**Task description**
Check every line of the material below, and show those that contain "MotionCommand".

**Material shown**
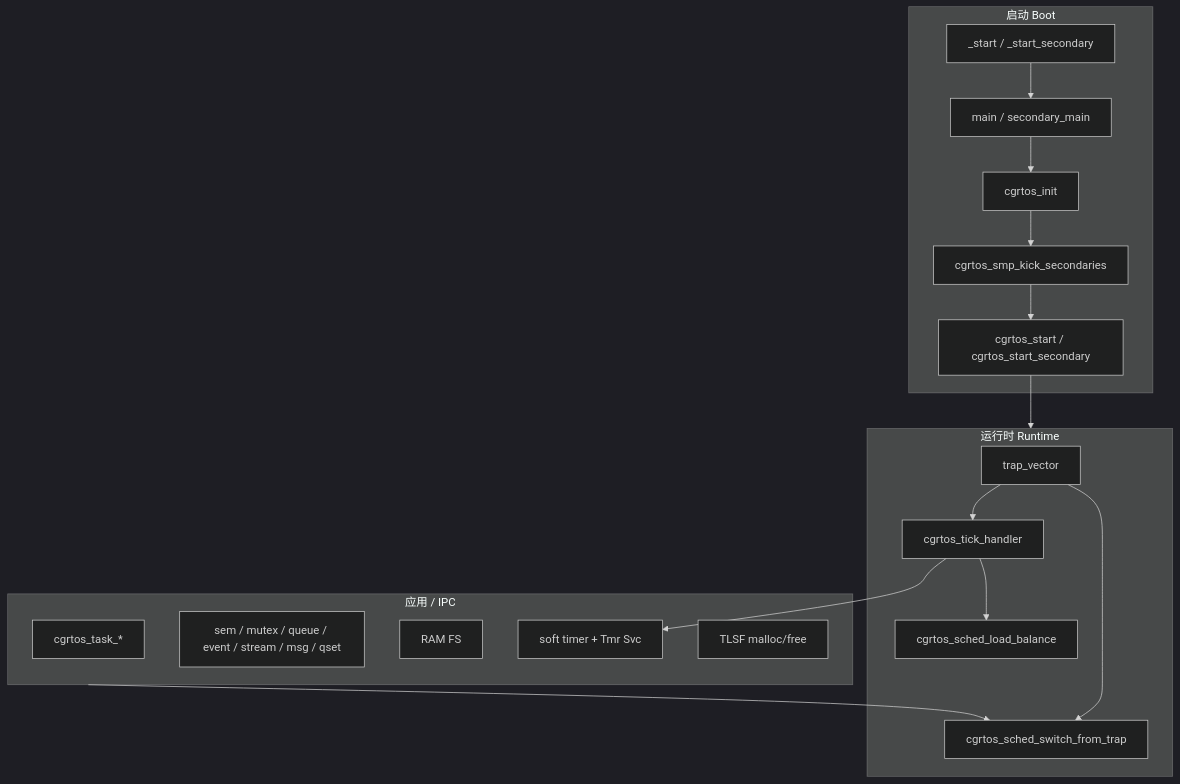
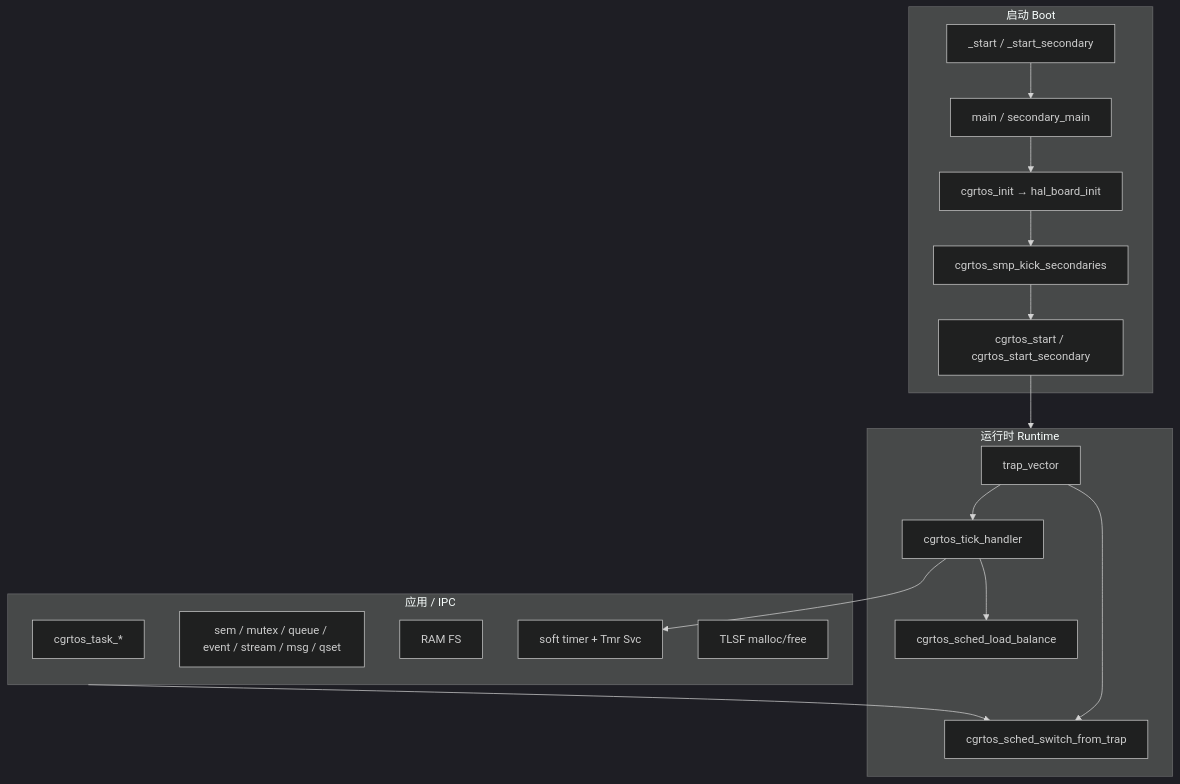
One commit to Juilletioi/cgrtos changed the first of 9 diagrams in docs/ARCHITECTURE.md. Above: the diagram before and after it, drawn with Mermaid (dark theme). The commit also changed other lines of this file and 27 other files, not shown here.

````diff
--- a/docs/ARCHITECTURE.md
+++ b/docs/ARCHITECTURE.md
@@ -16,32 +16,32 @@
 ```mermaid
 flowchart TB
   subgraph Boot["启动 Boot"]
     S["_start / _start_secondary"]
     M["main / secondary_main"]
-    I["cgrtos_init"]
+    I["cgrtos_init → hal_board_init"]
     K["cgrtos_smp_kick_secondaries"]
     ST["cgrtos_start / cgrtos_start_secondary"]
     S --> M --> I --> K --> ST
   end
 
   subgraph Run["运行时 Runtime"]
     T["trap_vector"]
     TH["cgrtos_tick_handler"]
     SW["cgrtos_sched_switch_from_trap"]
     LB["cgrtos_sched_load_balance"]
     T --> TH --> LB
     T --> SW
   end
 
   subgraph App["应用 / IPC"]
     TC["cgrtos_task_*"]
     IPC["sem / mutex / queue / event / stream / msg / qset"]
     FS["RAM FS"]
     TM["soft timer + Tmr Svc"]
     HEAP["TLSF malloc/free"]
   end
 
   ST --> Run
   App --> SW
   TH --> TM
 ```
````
---
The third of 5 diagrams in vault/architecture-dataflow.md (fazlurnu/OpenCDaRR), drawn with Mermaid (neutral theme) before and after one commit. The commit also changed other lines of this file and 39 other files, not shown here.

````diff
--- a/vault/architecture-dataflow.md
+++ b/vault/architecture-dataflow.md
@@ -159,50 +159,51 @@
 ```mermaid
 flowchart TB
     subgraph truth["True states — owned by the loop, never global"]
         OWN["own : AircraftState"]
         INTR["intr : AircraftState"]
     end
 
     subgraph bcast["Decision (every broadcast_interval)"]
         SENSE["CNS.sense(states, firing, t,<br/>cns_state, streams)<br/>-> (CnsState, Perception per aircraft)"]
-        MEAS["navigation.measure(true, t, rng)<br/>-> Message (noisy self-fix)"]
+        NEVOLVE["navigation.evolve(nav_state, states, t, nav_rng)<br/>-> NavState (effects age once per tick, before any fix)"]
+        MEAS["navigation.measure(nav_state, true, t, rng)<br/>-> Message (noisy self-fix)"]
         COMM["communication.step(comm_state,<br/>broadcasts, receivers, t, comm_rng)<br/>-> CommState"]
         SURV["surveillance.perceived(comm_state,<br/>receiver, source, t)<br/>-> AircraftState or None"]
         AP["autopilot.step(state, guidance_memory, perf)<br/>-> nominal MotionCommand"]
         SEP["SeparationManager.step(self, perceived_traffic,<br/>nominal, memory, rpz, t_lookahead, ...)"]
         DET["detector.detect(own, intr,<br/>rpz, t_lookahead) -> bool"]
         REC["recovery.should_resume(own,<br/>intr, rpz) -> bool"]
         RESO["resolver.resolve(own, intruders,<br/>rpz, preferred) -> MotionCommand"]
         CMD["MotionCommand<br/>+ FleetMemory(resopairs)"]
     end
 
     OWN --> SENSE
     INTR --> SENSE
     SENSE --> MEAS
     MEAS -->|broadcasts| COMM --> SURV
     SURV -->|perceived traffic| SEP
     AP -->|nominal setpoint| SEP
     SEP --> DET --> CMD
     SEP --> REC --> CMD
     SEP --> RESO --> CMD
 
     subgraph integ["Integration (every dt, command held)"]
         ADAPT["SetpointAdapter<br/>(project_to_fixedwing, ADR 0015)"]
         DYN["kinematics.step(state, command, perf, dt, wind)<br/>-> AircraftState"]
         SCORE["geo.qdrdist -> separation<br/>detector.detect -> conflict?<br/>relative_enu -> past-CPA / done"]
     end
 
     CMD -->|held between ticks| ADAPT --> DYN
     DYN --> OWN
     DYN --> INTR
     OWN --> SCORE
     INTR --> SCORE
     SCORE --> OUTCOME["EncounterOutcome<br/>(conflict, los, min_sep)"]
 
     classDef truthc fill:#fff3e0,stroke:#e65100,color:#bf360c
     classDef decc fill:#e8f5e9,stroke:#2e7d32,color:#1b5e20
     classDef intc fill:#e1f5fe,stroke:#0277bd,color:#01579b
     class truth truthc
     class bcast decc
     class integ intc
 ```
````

**The completed task**
         AP["autopilot.step(state, guidance_memory, perf)<br/>-> nominal MotionCommand"]
         RESO["resolver.resolve(own, intruders,<br/>rpz, preferred) -> MotionCommand"]
         CMD["MotionCommand<br/>+ FleetMemory(resopairs)"]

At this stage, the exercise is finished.